Identigen, which conducted the tests that identified the European horse meat crisis in 2013, was founded in 1996 as a Trinity College Dublin spin-out.

Tyson Foods, one of the world’s largest meat processors with $40 billion (€35 billion) in revenues last year, has signed a deal with Irish food safety(...)

Housing completions are two-thirds below official estimates, according to a new report from Goodbody

Housing completionsare two-thirds below official estimates, according to a new report from Goodbody. It shows that while the number of houses being bu(...)

The five-year contract is for use of Identigen’s DNA Traceback system to guarantee the integrity of Swiss beef. Photograph: iStock

Identigen, a Dublin-headquartered food safety and traceability firm, has secured a contract worth in excess of €17 million with the Swiss meat associa(...)

Paul Coulson: his firm Yeoman Capital held 28 per cent of Identigen. Photograph: Frank Miller

MML Capital Partners Ireland (MML), an Enterprise Ireland-backed fund, has invested up to €12 million in Identigen, a food-tracing business, to give (...)

APB Food chief executive Paul Finnerty: “There was a suggestion that we were guilty until proven innocent.  Photograph: Eric Luke

It’s fair to say that ABP Food Group does not court publicity. Before the horse meat scandal, the average man on the street would have been hardpresse(...)

Out of the block: James Nolan with his father, Andy, at their shop in Co Kildare. Photograph: Brenda Fitzsimons

The horse-meat scandal was revealed on the evening of Tuesday, January 15th, 2013. The next morning the retreat back to the local butcher’s shop began(...)

Patrick Prendergast: “Government investment in higher education has come under more pressure due to austerity. To maintain the quality of our education, we’ve had to find other ways to make up the difference in our income.” Photograph: Dara Mac Dónaill

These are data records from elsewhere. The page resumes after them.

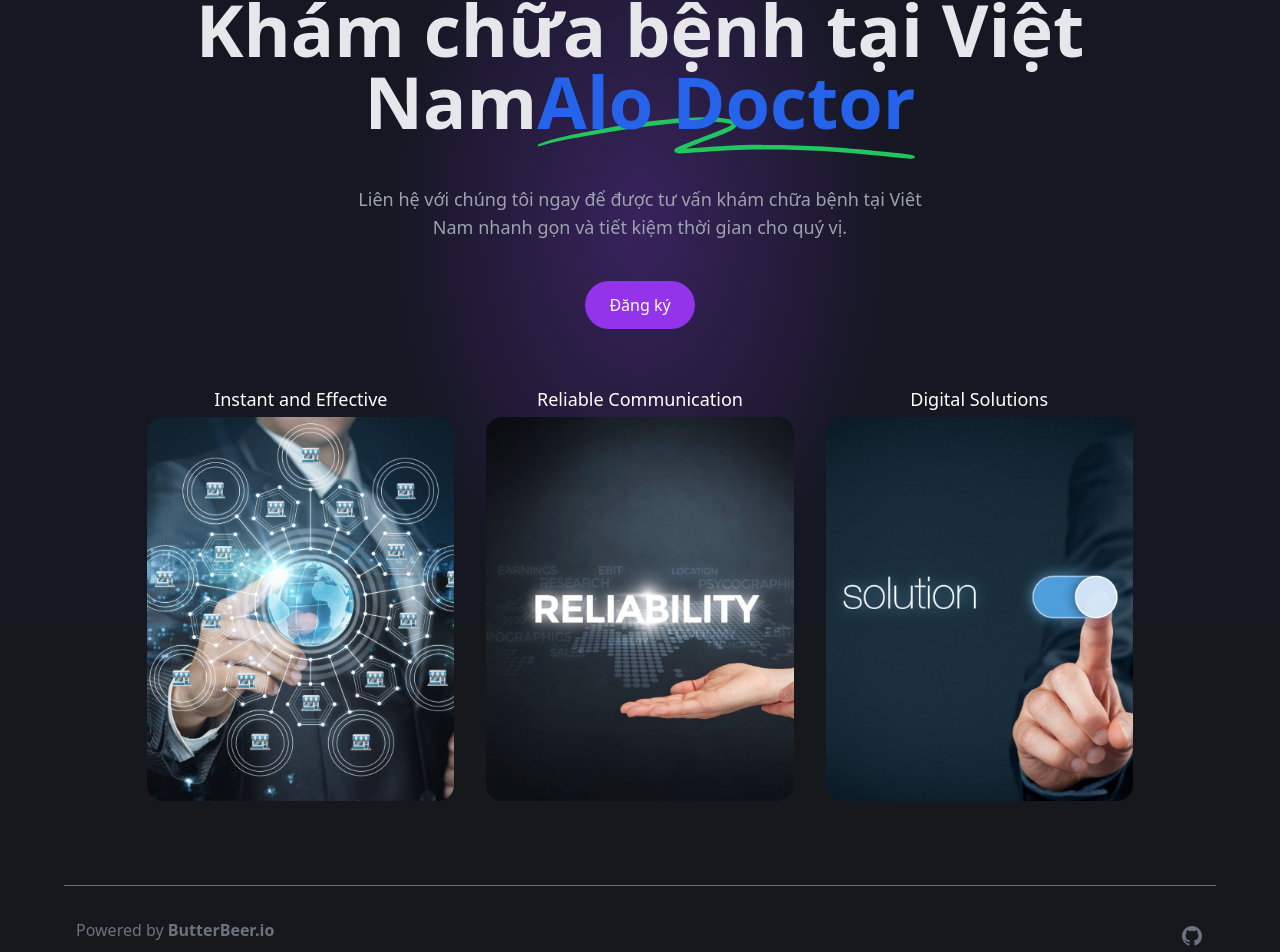
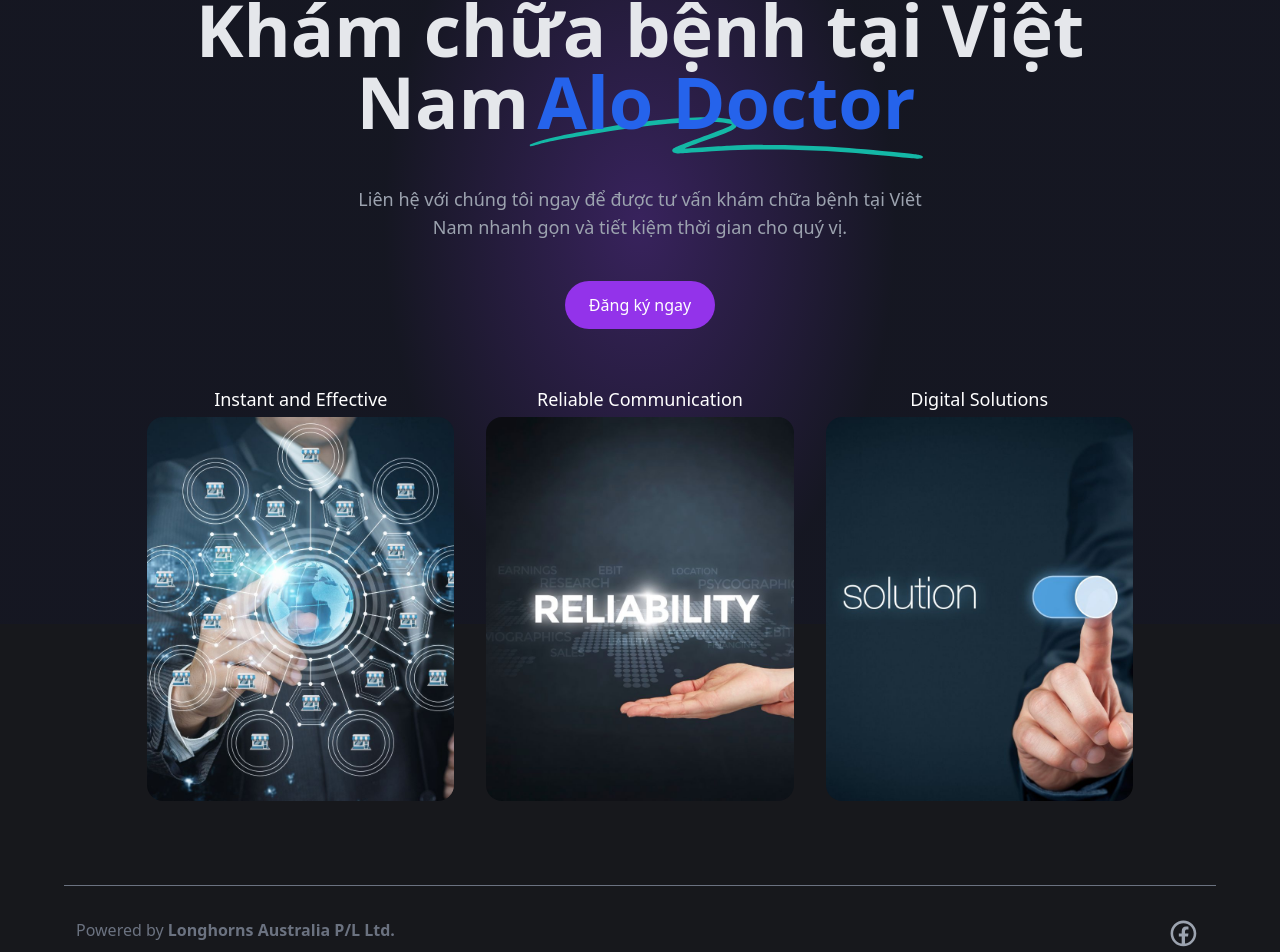
Before and after one commit to nddung2812/AloDoctor, a Next.js app: page / in a window 1280 px wide. Shown: the part 176-1128 px from the top of the page. Built offline with nearby package versions, Linux system fonts and the light colour scheme.

Commit message:
update text icon

```diff
--- a/app/page.tsx
+++ b/app/page.tsx
@@ -13,7 +13,7 @@
           Khám chữa bệnh tại Việt Nam
           <span className="relative whitespace-nowrap text-blue-600">
             <SquigglyLines />
-            <span className="relative mt-20">Alo Doctor</span>
+            <span className="relative mx-2">Alo Doctor</span>
           </span>{" "}
         </h1>
         <h2 className="mx-auto mt-12 max-w-xl text-lg sm:text-gray-400  text-gray-400 leading-7">
@@ -23,7 +23,7 @@
           className="bg-purple-600 rounded-full text-white font-medium px-6 py-3 sm:mt-10 mt-8 hover:bg-purple-500 transition"
           href="/register"
         >
-          Đăng ký
+          Đăng ký ngay
         </Link>
         <div className="flex justify-between items-center w-full flex-col sm:mt-10 mt-6">
           <div className="flex flex-col space-y-10 mt-4 mb-16">
--- a/components/Footer.tsx
+++ b/components/Footer.tsx
@@ -5,27 +5,24 @@
     <footer className="text-center h-16 sm:h-20 w-full sm:pt-2 pt-4 border-t mt-5 flex sm:flex-row flex-col justify-between items-center px-3 space-y-3 sm:mb-0 mb-3 border-gray-500">
       <div className="text-gray-500">
         Powered by{" "}
-        <a
-          href="https://replicate.com/"
+        <Link
+          href="/"
           target="_blank"
           rel="noreferrer"
           className="font-bold hover:underline transition hover:text-gray-300 underline-offset-2"
         >
-          ButterBeer.io{" "}
-        </a>
+          Longhorns Australia P/L Ltd.{" "}
+        </Link>
       </div>
       <div className="flex space-x-4 pb-4 sm:pb-0">
         <Link
-          href="https://github.com/Nutlope/roomGPT"
+          href="/"
           className="group"
-          aria-label="TaxPal on GitHub"
+          aria-label="Find us on Facebook"
         >
-          <svg
-            aria-hidden="true"
-            className="h-6 w-6 fill-gray-500 group-hover:fill-gray-300"
-          >
-            <path d="M12 2C6.477 2 2 6.484 2 12.017c0 4.425 2.865 8.18 6.839 9.504.5.092.682-.217.682-.483 0-.237-.008-.868-.013-1.703-2.782.605-3.369-1.343-3.369-1.343-.454-1.158-1.11-1.466-1.11-1.466-.908-.62.069-.608.069-.608 1.003.07 1.531 1.032 1.531 1.032.892 1.53 2.341 1.088 2.91.832.092-.647.35-1.088.636-1.338-2.22-.253-4.555-1.113-4.555-4.951 0-1.093.39-1.988 1.029-2.688-.103-.253-.446-1.272.098-2.65 0 0 .84-.27 2.75 1.026A9.564 9.564 0 0 1 12 6.844a9.59 9.59 0 0 1 2.504.337c1.909-1.296 2.747-1.027 2.747-1.027.546 1.379.202 2.398.1 2.651.64.7 1.028 1.595 1.028 2.688 0 3.848-2.339 4.695-4.566 4.943.359.309.678.92.678 1.855 0 1.338-.012 2.419-.012 2.747 0 .268.18.58.688.482A10.02 10.02 0 0 0 22 12.017C22 6.484 17.522 2 12 2Z" />
-          </svg>
+        <svg xmlns="http://www.w3.org/2000/svg" viewBox="0 0 28 28" width="36px" height="36px" fill="#9ca3af">
+          <path d="M 12 2 C 6.4889971 2 2 6.4889971 2 12 C 2 17.511003 6.4889971 22 12 22 C 17.511003 22 22 17.511003 22 12 C 22 6.4889971 17.511003 2 12 2 z M 12 4 C 16.430123 4 20 7.5698774 20 12 C 20 16.014467 17.065322 19.313017 13.21875 19.898438 L 13.21875 14.384766 L 15.546875 14.384766 L 15.912109 12.019531 L 13.21875 12.019531 L 13.21875 10.726562 C 13.21875 9.7435625 13.538984 8.8710938 14.458984 8.8710938 L 15.935547 8.8710938 L 15.935547 6.8066406 C 15.675547 6.7716406 15.126844 6.6953125 14.089844 6.6953125 C 11.923844 6.6953125 10.654297 7.8393125 10.654297 10.445312 L 10.654297 12.019531 L 8.4277344 12.019531 L 8.4277344 14.384766 L 10.654297 14.384766 L 10.654297 19.878906 C 6.8702905 19.240845 4 15.970237 4 12 C 4 7.5698774 7.5698774 4 12 4 z"/>
+        </svg>
         </Link>
       </div>
     </footer>
--- a/components/SquigglyLines.tsx
+++ b/components/SquigglyLines.tsx
@@ -3,7 +3,7 @@
     <svg
       aria-hidden="true"
       viewBox="0 0 418 42"
-      className="absolute top-2/3 left-0 h-[0.58em] w-full fill-green-500/100"
+      className="absolute top-2/3 left-0 h-[0.58em] w-full fill-teal-500/100"
       preserveAspectRatio="none"
     >
       <path d="M203.371.916c-26.013-2.078-76.686 1.963-124.73 9.946L67.3 12.749C35.421 18.062 18.2 21.766 6.004 25.934 1.244 27.561.828 27.778.874 28.61c.07 1.214.828 1.121 9.595-1.176 9.072-2.377 17.15-3.92 39.246-7.496C123.565 7.986 157.869 4.492 195.942 5.046c7.461.108 19.25 1.696 19.17 2.582-.107 1.183-7.874 4.31-25.75 10.366-21.992 7.45-35.43 12.534-36.701 13.884-2.173 2.308-.202 4.407 4.442 4.734 2.654.187 3.263.157 15.593-.78 35.401-2.686 57.944-3.488 88.365-3.143 46.327.526 75.721 2.23 130.788 7.584 19.787 1.924 20.814 1.98 24.557 1.332l.066-.011c1.201-.203 1.53-1.825.399-2.335-2.911-1.31-4.893-1.604-22.048-3.261-57.509-5.556-87.871-7.36-132.059-7.842-23.239-.254-33.617-.116-50.627.674-11.629.54-42.371 2.494-46.696 2.967-2.359.259 8.133-3.625 26.504-9.81 23.239-7.825 27.934-10.149 28.304-14.005.417-4.348-3.529-6-16.878-7.066Z" />
```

Educators often bristle at the thought of evaluating universities as businesses, and incorporating business models into higher education, but Trinity (...)